|Posted by Jonathan M Davis|
in reply to Sergey
Posted in reply to Sergey
On Wednesday, November 15, 2023 3:26:27 AM MST Sergey via Digitalmars-d- announce wrote:
> On Wednesday, 15 November 2023 at 09:27:53 UTC, Jonathan M Davis
> > On Tuesday, November 14, 2023 12:37:29 PM MST Sergey via
> > Digitalmars-d- announce wrote:
> >> +1 to Steven’s approach
> >> Idk why DLF don’t like KISS approach :(
> > Their focus is on allowing existing dub packages to continue to compile without any effort whatsoever on the part of anyone using them, because the breakage of dub packages over time as the language changes has become a serious issue (that's the main reason that they started looking at doing editions in the first place).

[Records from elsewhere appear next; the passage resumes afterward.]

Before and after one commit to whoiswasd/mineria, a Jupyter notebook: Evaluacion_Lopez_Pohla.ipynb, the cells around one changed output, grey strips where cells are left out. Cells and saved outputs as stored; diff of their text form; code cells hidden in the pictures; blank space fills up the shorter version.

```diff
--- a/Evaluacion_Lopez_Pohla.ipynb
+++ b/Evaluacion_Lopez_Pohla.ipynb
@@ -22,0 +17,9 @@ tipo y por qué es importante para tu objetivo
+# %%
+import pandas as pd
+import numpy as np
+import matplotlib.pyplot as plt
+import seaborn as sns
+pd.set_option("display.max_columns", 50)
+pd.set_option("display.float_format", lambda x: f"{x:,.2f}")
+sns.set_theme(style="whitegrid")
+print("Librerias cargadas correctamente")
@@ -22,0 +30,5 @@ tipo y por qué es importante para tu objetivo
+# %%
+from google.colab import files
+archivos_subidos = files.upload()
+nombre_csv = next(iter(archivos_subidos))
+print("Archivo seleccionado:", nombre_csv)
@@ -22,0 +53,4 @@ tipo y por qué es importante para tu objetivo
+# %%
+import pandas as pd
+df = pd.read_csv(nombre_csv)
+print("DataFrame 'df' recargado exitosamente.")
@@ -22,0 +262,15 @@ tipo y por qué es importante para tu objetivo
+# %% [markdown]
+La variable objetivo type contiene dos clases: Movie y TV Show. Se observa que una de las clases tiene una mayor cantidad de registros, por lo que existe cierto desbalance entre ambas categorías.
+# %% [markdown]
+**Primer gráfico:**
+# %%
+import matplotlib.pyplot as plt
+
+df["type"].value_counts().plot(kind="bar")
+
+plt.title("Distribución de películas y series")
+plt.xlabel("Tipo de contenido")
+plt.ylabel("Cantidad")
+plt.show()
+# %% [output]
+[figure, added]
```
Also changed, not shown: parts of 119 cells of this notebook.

> Maybe I didn't understand the approach.
> like let's assume several editions already in place (and we are
> in 2030) and the project has several dependencies:
> - main code (works with latest version. Latest edition)
> - depmain.1 (work only with edition 2022)
> - depmain.2 (work only with edition 2023)
> |- dep2.1 (work with editions 2023-2027)
> |- dep2.2 (work only with edition 2029)
> So instead of force users to explicitly specify editions in dub.jsons - DLF propose to use just "dub build" (without any changes in code of dependency packages and main project) and somehow each edition should be identified for each package?
As I understand it, the language that we have now (or whatever it is when editions are actually added) will be the default edition, and any code wanting to build with a newer edition will have to specify it in the source code. So, existing code will continue to compile how it does now theoretically forever, and new code that gets written and wants to use a newer edition will then specify the edition that it wants to use in each module, so it will continue to compile with that edition forever. Code can of course be updated to use a newer edition, but the edition that it uses will never change unless the code is changed, so it will theoretically all continue to compile the same way that it always has. It does come with the downside of having to slap an attribute on your code to use the latest version of the language, but it means that code will continue to compile the same way that it always has with no effort regardless of what is done with future editions.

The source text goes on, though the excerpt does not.